In truth, Adriano Migliorati snapped the pictures at the 160-foot-tall (49-meter-tall) Cingino Dam (see map of the region), the Italian hiker told National Geographic News via email. The goats are attracted to the dam's salt-crusted stones, according to the U.K.-based Caters news agency. Grazing animals don't get enough of the mineral in their vegetarian diets.

It's not far-fetched, though, to think such a scene could be photographed in the United States. For example, mountain goats could scale dams in the U.S. West, according to Jeff Opperman, senior advisor for sustainable hydropower at the U.S.-based nonprofit the Nature Conservancy.

Opperman, who called the Cingino pictures "mind-boggling," pointed out a picture of a Montana mountain goat doing an "incredibly acrobatic stretching maneuver to lick salt" in the November National Geographic magazine (eighth picture in this photo gallery).

"He is wedged up this sheer vertical cliff face, almost doing a yoga pose with four hooves splayed out there," he said. "It's the same concept [with the Italian goats]—these animals can overcome what looks like impossible topography to get what they want."

Opperman cautioned, though, that the Italian dam is rare, in that its rough masonry provides gaps that act as toeholds. The more common, smooth-concrete dams—such as Buffalo Bill Dam— would give goats anywhere in the world trouble, he said.

—Christine Dell'Amore

Photograph by Adriano Migliorati/Caters News

"Mind-Boggling" Pictures: Goats Scale Dam in Italy

Yes, these viral pictures of goats clinging to an impossibly steep rock face are real. Get the facts behind the Internet rumors.

Read This Next

To regrow forests, the U.S. needs many more 'seed hunters'
How Berlin’s club scene is weathering the pandemic
Why you shouldn’t panic over the Omicron variant

Go Further

Subscriber Exclusive Content

Why are people so dang obsessed with Mars?

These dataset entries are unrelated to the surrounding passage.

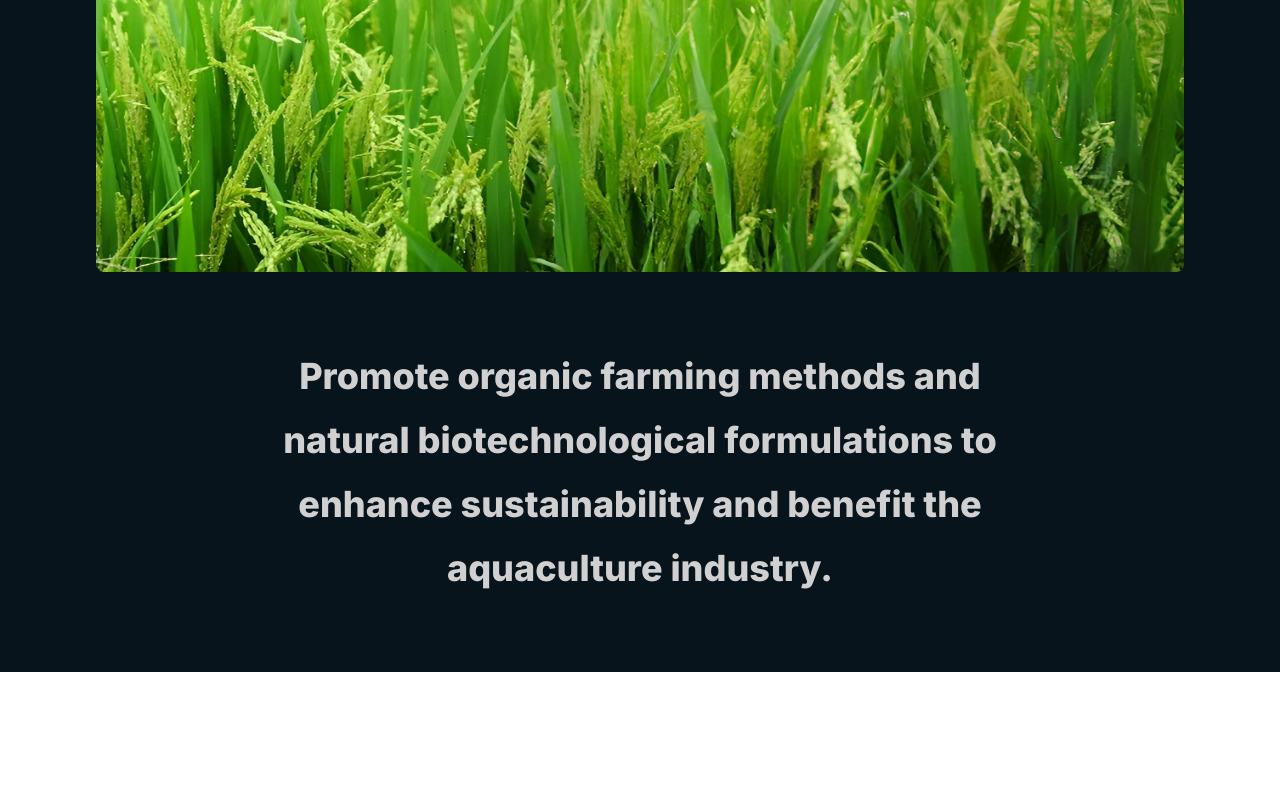
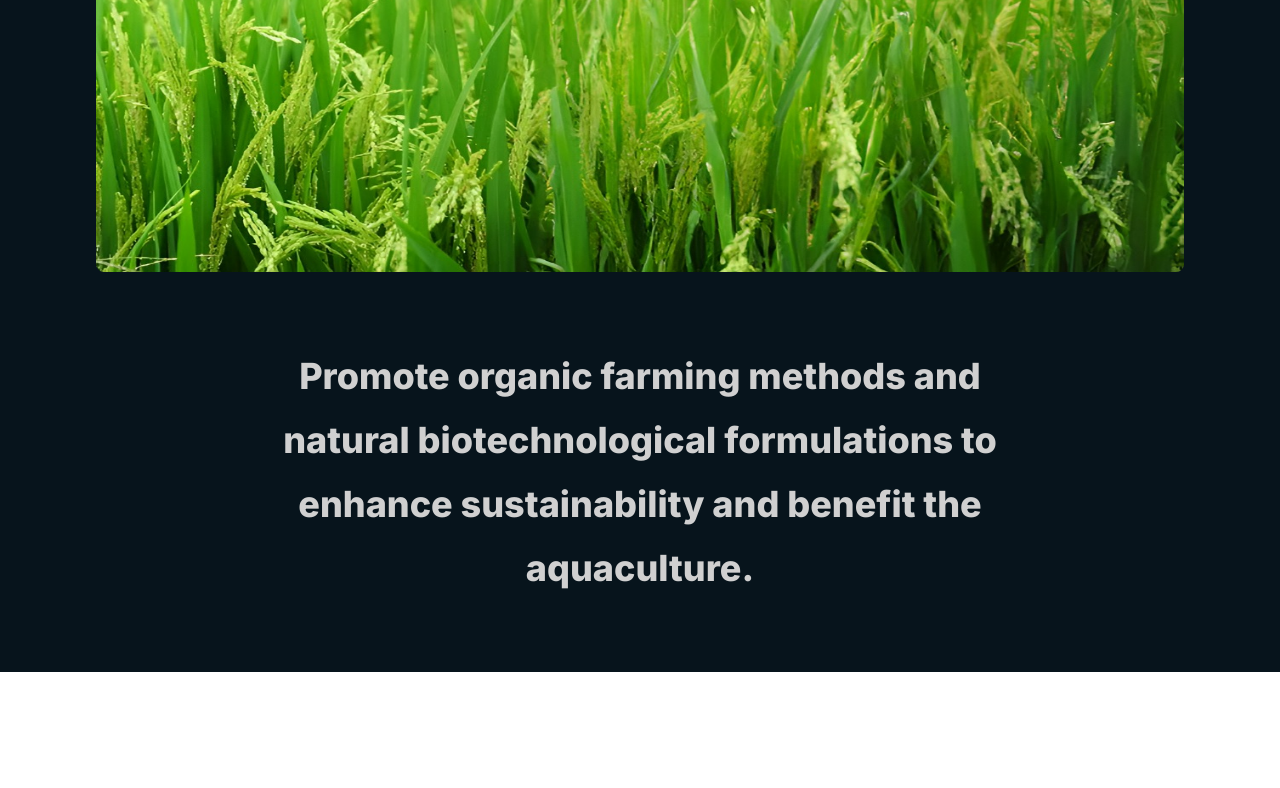
Before and after one commit to Kalyan5252/CandidaBio, a Next.js app: page / in a window 1280 px wide. Shown: the part 528-1316 px from the top of the page. Built offline with nearby package versions, Linux system fonts and the light colour scheme.

Commit message:
prod 3 change

```diff
--- a/src/components/Home.jsx
+++ b/src/components/Home.jsx
@@ -78,8 +78,7 @@ export const Home = () => {
       <div className="mt-[-120px] md:mt-0 w-full md:flex p-10 items-center justify-center md:min-h-[50vh] text-[#D0D0D0] bg-[#07141C]">
         <p className="md:font-extrabold font-medium md:text-4xl text-xl text-left md:text-center md:max-w-[30ch] md:leading-[4rem] leading-[2rem]">
           Promote organic farming methods and natural biotechnological
-          formulations to enhance sustainability and benefit the aquaculture
-          industry.
+          formulations to enhance sustainability and benefit the aquaculture.
         </p>
       </div>
       <div
```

How viruses shape our world

The era of greyhound racing in the U.S. is coming to an end

See how people have imagined life on Mars through history

See how NASA’s new Mars rover will explore the red planet

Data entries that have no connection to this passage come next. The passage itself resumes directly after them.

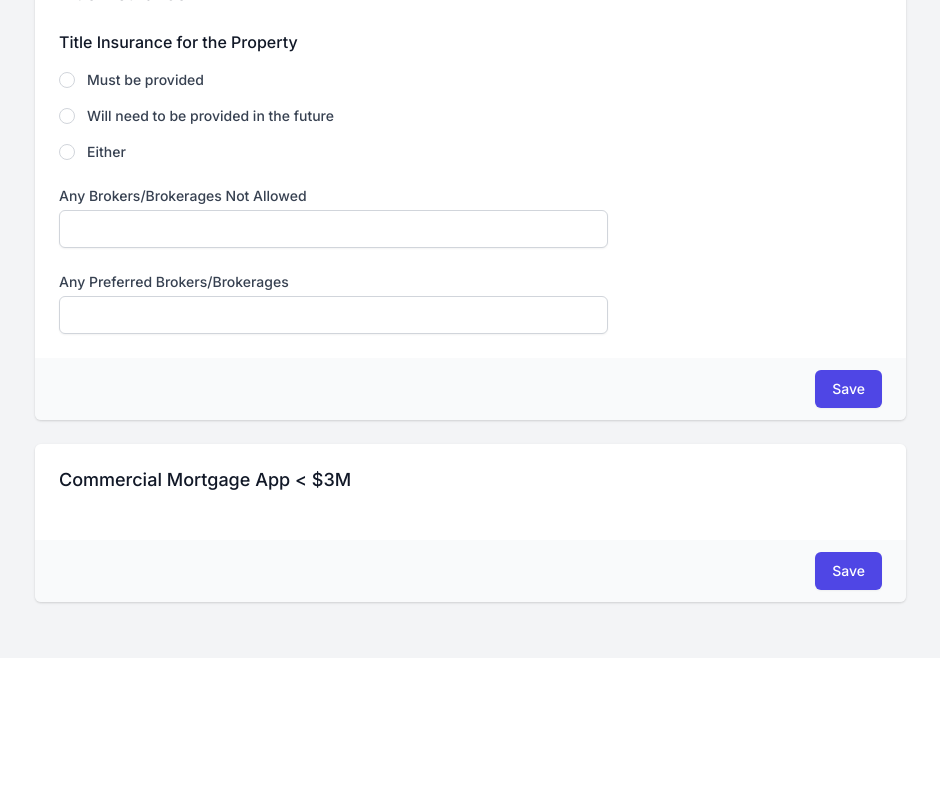
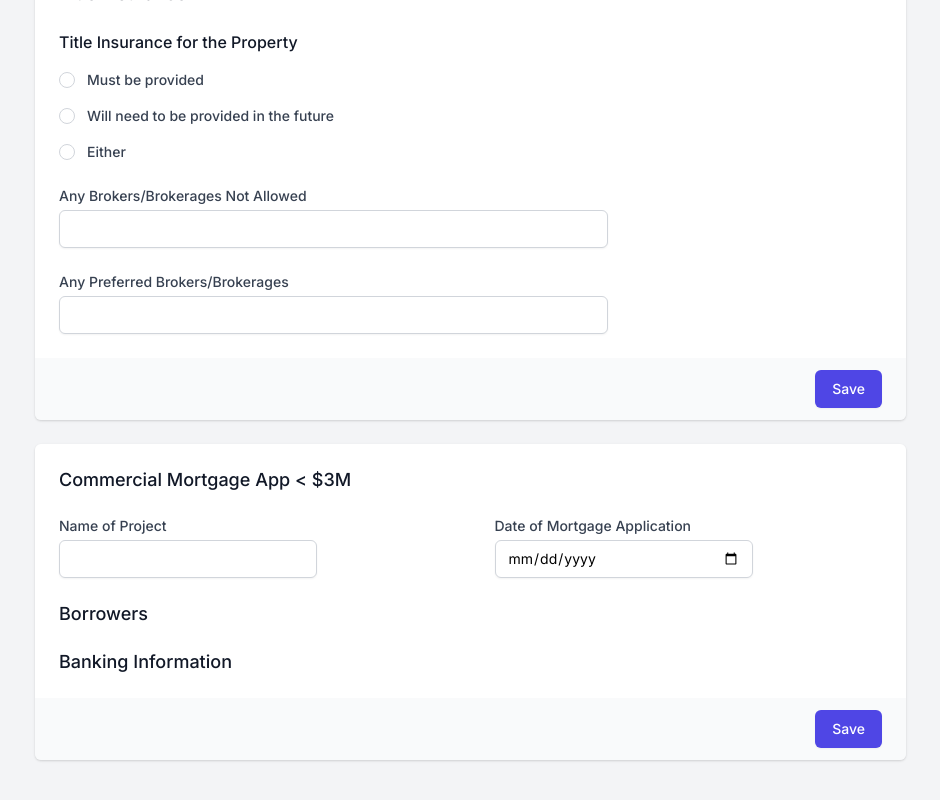
Before and after one commit to parssak/broker-app, a Vue app: page / in a window 1280 px wide. Shown: the part 7092-7892 px from the top of the page, without its empty margins (318-1258 px from the left). Before the commit the page ends 7750 px from the top, so only its background shows below. Built offline with nearby package versions, Linux system fonts and the light colour scheme; what @tailwindcss/typography would draw is missing.

Commit message:
adding labels

```diff
--- a/src/views/home/index.vue
+++ b/src/views/home/index.vue
@@ -59,7 +59,7 @@
         <!-- Mortgage Lending Criteria < $3M -->
         <Form title="Mortgage Lending Criteria < $3M" description=" ">
           <div class="form-full w-2/3">
-            <TextInput label="Property Location(s)" />
+            <Input label="Property Location(s)" />
           </div>
 
           <fieldset class="form-full grid grid-cols-2 gap-y-6">
@@ -82,8 +82,8 @@
           <fieldset class="form-full grid gap-y-6">
             <div class="space-y-6">
               <SelectInput label="Property Style" :items="propertyStyles" />
-              <TextInput type="number" label="Minimum Square Footage" />
-              <TextInput type="number" label="Maximum Square Footage" />
+              <Input type="number" label="Minimum Square Footage" />
+              <Input type="number" label="Maximum Square Footage" />
               <div class="grid md:grid-cols-2 gap-6">
                 <RadioListSimple
                   itemsName="location"
@@ -128,7 +128,7 @@
               />
               <MoneyInput label="Minimum Loan Amount" />
               <MoneyInput label="Maximum Loan Amount" />
-              <TextInput type="number" label="Maximum LTV (Loan-To-Value)" />
+              <Input type="number" label="Maximum LTV (Loan-To-Value)" />
 
               <SwitchWithLabel label="Collateral/Blanket Charges" />
               <SwitchWithLabel
@@ -138,8 +138,8 @@
                 label="Non-Citizen/Permanent Resident - Any Directors & Officers:"
               />
 
-              <TextInput type="number" label="Maximum GDS" />
-              <TextInput type="number" label="Maximum TDS" />
+              <Input type="number" label="Maximum GDS" />
+              <Input type="number" label="Maximum TDS" />
             </fieldset>
           </fieldset>
 
@@ -374,15 +374,35 @@
 
           <div class="form-full">
             <div class="w-2/3 space-y-6">
-              <TextInput label="Any Brokers/Brokerages Not Allowed" />
-              <TextInput label="Any Preferred Brokers/Brokerages" />
+              <Input label="Any Brokers/Brokerages Not Allowed" />
+              <Input label="Any Preferred Brokers/Brokerages" />
             </div>
           </div>
         </Form>
 
         <!-- Commercial Mortgage App < $3M -->
         <Form title="Commercial Mortgage App < $3M" description=" ">
-          <!--  -->
+          <div class="grid grid-cols-2 form-full gap-12">
+            <Input label="Name of Project" class="w-2/3" />
+            <Input
+              label="Date of Mortgage Application"
+              type="date"
+              class="w-2/3"
+            />
+          </div>
+          <!-- Borrowers -->
+          <div class="form-full">
+            <h3 class="text-lg leading-6 font-medium text-gray-900">
+              Borrowers
+            </h3>
+          </div>
+
+          <!-- Banking Information -->
+          <div class="form-full">
+            <h3 class="text-lg leading-6 font-medium text-gray-900">
+              Banking Information
+            </h3>
+          </div>
         </Form>
       </div>
     </div>
@@ -393,7 +413,7 @@
 import SwitchWithLabel from "../../components/base/inputs/SwitchWithLabel.vue";
 import MoneyInput from "../../components/base/inputs/MoneyInput.vue";
 import SelectInput from "../../components/base/inputs/SelectInput.vue";
-import TextInput from "../../components/base/inputs/TextInput.vue";
+import Input from "../../components/base/inputs/Input.vue";
 import CheckListSimple from "../../components/base/inputs/CheckListSimple.vue";
 import RadioListSimple from "../../components/base/inputs/RadioListSimple.vue";
 import FileInput from "../../components/base/inputs/FileInput.vue";
@@ -617,7 +637,7 @@ export default {
     FileInput,
     RadioListSimple,
     CheckListSimple,
-    TextInput,
+    Input,
     SelectInput,
     MoneyInput,
     SwitchWithLabel,
```
Also changed, not shown: src/components/base/inputs/Input.vue (renamed from src/components/base/inputs/TextInput.vue).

Why are people so dang obsessed with Mars?

How viruses shape our world

The era of greyhound racing in the U.S. is coming to an end

See how people have imagined life on Mars through history

See how NASA’s new Mars rover will explore the red planet

Why are people so dang obsessed with Mars?

How viruses shape our world

The era of greyhound racing in the U.S. is coming to an end

See how people have imagined life on Mars through history

See how NASA’s new Mars rover will explore the red planet